H.R. 6760, the Protecting Family and Small Business Tax Cuts Act of 2018, sponsored by Rep. Rodney Davis (R-IL), and cosponsored by Rep. Mark Meadows (R-NC), Rep. Mark Walker (R-NC), House Ways and Means Committee Chairman Kevin Brady (R-TX), and all other Ways and Means Committee Republicans.  This measure further modifies tax rates, impacts deductions for pass-thru entities, amends a number of family and individual focused tax breaks, removes or amends a number of deductions, increases the estate tax and gift tax exemption and increases the exemption for AMT for individuals.

H.R. 6757, the Family Savings Act of 2018, sponsored by Rep. Mike Kelly (R-PA), and cosponsored by Rep. Paul Mitchell (R-MI), House Ways and Means Committee Chairman Kevin Brady (R-TX), and all other Ways and Means Committee Republicans.  This bill amends various provisions related to retirement and educational savings.

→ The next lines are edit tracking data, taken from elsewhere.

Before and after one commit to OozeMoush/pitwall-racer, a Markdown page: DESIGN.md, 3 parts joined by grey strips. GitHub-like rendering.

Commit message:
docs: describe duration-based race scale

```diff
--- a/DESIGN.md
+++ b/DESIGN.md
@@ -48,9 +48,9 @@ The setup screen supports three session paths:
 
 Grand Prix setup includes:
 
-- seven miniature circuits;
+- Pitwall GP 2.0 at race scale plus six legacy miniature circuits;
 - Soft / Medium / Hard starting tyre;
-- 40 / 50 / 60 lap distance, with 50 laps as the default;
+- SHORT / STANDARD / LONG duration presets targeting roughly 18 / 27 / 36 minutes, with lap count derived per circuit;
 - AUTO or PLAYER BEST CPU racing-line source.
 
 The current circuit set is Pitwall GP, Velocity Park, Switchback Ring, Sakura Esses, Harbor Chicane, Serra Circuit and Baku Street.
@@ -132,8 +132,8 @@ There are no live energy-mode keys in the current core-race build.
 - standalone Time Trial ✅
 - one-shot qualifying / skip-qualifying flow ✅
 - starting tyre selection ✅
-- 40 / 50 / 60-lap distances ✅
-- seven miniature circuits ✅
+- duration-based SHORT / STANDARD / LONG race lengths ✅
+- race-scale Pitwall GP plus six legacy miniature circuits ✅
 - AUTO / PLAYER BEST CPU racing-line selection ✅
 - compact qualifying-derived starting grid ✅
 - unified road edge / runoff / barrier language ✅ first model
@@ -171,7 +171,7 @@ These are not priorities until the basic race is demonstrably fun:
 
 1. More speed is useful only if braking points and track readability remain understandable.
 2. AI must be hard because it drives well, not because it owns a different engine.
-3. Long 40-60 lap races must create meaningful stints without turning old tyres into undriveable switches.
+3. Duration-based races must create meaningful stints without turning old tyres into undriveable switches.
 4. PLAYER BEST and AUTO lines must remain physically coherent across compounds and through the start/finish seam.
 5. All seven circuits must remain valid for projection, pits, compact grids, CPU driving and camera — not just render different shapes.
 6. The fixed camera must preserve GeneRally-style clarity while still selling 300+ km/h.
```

H.R. 6756, the American Innovation Act of 2018, sponsored by Tax Policy Subcommittee Chairman Vern Buchanan (R-FL), and cosponsored by House Ways and Means Committee Chairman Kevin Brady (R-TX) and all other Ways and Means Committee Republicans.  The measure creates incentives primarily oriented for start-up businesses.

According to the Joint Committee on Taxation estimates, the three measures would cost $657.3 billion over the next 10 years.

Novogradac & Company Provides Analysis of Jobs Lost Due to Affordable Housing Provisions in House Tax Reform Legislation

Novogradac & Company has expanded its recent analysis of the  currently drafted H.R. 1, the Tax Cuts and Jobs Act, which would reduce the future supply of affordable rental housing by nearly 1 million rental homes, a loss of as much as two-thirds current affordable rental housing production.

That significant reduction in housing production would also mean the loss of more than a million jobs and billions of dollars in business income and federal, state and local tax revenue across the United StatesClick here to view the full post on Novogradac & Companies website.

Here is how these losses would break down by state: